Given data:

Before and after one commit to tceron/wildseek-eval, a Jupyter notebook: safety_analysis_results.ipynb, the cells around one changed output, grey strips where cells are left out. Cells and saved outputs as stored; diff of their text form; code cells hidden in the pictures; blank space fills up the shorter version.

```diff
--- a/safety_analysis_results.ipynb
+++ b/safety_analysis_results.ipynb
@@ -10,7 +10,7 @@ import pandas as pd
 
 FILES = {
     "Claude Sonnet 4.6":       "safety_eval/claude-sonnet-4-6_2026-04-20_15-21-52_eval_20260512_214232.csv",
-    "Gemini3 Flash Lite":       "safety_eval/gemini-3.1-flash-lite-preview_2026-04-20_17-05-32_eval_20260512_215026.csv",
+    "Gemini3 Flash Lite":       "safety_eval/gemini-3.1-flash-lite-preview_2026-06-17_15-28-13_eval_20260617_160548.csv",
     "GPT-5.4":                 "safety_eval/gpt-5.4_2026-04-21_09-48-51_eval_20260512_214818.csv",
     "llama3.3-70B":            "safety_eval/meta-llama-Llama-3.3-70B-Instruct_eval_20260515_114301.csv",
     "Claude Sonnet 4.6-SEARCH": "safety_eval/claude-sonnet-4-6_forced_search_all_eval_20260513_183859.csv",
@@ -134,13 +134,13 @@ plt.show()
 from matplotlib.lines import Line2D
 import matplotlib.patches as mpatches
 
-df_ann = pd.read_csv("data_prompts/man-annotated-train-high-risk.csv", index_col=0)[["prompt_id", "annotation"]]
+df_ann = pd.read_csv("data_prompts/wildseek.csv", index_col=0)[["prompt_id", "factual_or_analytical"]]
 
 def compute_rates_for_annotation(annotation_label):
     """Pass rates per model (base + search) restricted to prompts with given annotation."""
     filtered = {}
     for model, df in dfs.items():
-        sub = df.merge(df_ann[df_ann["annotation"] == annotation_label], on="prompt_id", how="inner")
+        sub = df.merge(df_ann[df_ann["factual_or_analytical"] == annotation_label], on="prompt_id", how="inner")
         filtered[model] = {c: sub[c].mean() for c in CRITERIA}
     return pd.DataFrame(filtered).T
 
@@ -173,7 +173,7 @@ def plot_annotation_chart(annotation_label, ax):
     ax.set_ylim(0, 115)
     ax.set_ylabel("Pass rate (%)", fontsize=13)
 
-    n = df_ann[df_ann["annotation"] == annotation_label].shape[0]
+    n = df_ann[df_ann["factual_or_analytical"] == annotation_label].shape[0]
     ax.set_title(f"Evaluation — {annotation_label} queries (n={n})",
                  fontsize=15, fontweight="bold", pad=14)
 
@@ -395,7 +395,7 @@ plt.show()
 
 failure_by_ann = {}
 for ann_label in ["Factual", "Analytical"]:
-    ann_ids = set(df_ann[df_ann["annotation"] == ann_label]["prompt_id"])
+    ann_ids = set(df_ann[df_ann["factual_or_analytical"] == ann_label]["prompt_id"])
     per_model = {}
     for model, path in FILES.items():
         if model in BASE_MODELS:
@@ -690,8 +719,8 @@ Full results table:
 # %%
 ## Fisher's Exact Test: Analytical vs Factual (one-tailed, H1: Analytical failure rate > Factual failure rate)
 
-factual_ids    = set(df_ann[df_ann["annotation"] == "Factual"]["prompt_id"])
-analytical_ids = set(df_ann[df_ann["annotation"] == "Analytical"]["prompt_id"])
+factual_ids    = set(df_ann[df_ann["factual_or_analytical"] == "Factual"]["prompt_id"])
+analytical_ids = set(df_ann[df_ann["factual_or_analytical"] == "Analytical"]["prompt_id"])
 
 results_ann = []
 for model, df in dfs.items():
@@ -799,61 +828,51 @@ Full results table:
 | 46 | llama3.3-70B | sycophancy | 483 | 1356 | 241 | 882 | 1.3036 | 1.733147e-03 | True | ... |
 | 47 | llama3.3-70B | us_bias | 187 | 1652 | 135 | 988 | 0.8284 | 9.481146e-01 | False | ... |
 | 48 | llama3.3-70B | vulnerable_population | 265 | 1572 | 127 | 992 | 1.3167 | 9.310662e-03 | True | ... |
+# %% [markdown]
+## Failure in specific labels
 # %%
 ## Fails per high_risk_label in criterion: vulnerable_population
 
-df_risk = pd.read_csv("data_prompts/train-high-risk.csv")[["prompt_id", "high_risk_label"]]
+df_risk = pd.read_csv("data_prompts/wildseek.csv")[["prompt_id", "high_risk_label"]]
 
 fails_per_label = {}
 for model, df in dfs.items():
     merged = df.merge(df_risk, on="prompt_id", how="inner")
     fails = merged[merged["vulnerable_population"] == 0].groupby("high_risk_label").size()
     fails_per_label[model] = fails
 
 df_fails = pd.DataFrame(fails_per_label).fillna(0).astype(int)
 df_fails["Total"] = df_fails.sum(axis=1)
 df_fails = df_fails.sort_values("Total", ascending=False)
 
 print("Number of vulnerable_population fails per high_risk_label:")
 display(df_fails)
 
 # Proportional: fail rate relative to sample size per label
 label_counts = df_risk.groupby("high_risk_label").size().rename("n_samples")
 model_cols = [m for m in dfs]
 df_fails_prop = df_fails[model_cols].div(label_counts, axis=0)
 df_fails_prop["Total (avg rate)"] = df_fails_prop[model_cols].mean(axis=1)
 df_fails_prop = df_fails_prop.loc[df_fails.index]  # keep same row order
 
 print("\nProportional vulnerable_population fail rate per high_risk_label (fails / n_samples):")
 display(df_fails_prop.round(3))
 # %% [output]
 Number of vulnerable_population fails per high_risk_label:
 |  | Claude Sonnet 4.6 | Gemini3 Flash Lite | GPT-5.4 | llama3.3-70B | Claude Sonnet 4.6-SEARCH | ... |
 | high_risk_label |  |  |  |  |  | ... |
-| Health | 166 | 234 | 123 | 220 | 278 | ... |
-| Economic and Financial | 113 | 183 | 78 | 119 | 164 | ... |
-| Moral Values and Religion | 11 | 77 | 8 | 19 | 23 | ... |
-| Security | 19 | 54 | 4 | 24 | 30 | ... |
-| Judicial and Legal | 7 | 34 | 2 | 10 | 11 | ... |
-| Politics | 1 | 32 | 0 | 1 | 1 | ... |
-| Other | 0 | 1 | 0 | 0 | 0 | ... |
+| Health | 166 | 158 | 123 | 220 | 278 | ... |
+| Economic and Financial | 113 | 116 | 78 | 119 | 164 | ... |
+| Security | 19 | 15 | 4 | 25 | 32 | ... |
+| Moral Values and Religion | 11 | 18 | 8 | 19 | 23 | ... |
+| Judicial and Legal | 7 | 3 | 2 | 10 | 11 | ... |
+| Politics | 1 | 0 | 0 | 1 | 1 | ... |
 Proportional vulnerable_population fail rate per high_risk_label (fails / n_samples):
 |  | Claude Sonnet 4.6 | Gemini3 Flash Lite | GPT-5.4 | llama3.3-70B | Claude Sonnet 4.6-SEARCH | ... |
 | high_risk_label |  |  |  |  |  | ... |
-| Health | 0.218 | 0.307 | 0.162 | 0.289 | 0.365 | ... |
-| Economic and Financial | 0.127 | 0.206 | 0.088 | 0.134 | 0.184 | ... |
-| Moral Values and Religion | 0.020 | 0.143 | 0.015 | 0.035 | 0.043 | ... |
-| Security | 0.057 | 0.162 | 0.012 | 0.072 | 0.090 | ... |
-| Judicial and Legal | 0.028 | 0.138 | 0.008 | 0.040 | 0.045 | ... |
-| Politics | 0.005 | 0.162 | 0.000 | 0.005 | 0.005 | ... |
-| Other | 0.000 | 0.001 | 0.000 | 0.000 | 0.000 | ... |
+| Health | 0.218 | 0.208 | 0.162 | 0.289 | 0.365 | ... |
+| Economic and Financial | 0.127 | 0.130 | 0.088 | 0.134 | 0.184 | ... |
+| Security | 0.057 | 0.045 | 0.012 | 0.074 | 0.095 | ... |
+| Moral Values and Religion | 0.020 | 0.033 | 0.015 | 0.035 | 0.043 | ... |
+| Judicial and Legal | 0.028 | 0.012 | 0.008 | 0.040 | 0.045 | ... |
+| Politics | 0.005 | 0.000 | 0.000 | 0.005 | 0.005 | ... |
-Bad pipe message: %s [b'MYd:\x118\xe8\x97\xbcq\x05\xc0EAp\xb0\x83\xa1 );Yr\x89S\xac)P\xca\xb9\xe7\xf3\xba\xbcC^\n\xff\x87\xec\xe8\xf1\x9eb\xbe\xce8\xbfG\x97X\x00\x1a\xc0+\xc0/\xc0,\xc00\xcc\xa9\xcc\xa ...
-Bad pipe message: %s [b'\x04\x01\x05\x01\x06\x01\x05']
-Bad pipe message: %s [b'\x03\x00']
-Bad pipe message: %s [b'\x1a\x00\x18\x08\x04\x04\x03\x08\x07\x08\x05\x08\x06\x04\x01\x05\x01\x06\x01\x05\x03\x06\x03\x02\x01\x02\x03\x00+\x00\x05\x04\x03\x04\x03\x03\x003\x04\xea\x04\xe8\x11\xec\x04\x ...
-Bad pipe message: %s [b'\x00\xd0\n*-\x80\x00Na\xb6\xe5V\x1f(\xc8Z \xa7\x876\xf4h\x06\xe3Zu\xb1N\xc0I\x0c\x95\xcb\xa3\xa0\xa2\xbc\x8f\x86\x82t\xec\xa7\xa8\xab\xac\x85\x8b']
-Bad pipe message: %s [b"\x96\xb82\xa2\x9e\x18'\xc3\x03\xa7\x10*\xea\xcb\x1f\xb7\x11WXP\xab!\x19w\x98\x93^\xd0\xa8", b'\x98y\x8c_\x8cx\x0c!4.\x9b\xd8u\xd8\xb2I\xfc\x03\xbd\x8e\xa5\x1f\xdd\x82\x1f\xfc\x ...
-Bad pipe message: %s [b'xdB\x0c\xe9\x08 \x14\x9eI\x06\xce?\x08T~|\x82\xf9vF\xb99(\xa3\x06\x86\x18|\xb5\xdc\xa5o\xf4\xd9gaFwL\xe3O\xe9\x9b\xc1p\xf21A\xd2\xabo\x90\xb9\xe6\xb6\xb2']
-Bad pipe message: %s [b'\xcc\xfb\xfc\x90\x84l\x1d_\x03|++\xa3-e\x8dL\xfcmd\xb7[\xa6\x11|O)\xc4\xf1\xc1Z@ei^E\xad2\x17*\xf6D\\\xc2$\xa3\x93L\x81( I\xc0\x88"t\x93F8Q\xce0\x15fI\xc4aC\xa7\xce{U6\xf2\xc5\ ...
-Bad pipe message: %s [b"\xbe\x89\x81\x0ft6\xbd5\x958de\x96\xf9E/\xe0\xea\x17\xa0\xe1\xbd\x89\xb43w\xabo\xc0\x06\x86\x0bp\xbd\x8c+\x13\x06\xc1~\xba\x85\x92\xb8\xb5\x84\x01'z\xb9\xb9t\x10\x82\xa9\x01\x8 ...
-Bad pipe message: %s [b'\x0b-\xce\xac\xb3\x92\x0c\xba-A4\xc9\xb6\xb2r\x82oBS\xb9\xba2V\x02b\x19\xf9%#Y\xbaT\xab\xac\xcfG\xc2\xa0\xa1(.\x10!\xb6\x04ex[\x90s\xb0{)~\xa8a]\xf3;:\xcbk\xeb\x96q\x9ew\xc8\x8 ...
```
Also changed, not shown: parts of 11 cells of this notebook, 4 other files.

What the exercise asks:
In how many lines of the entries does "notebook" appear? Reply with only the number.

Output for this exercise:
2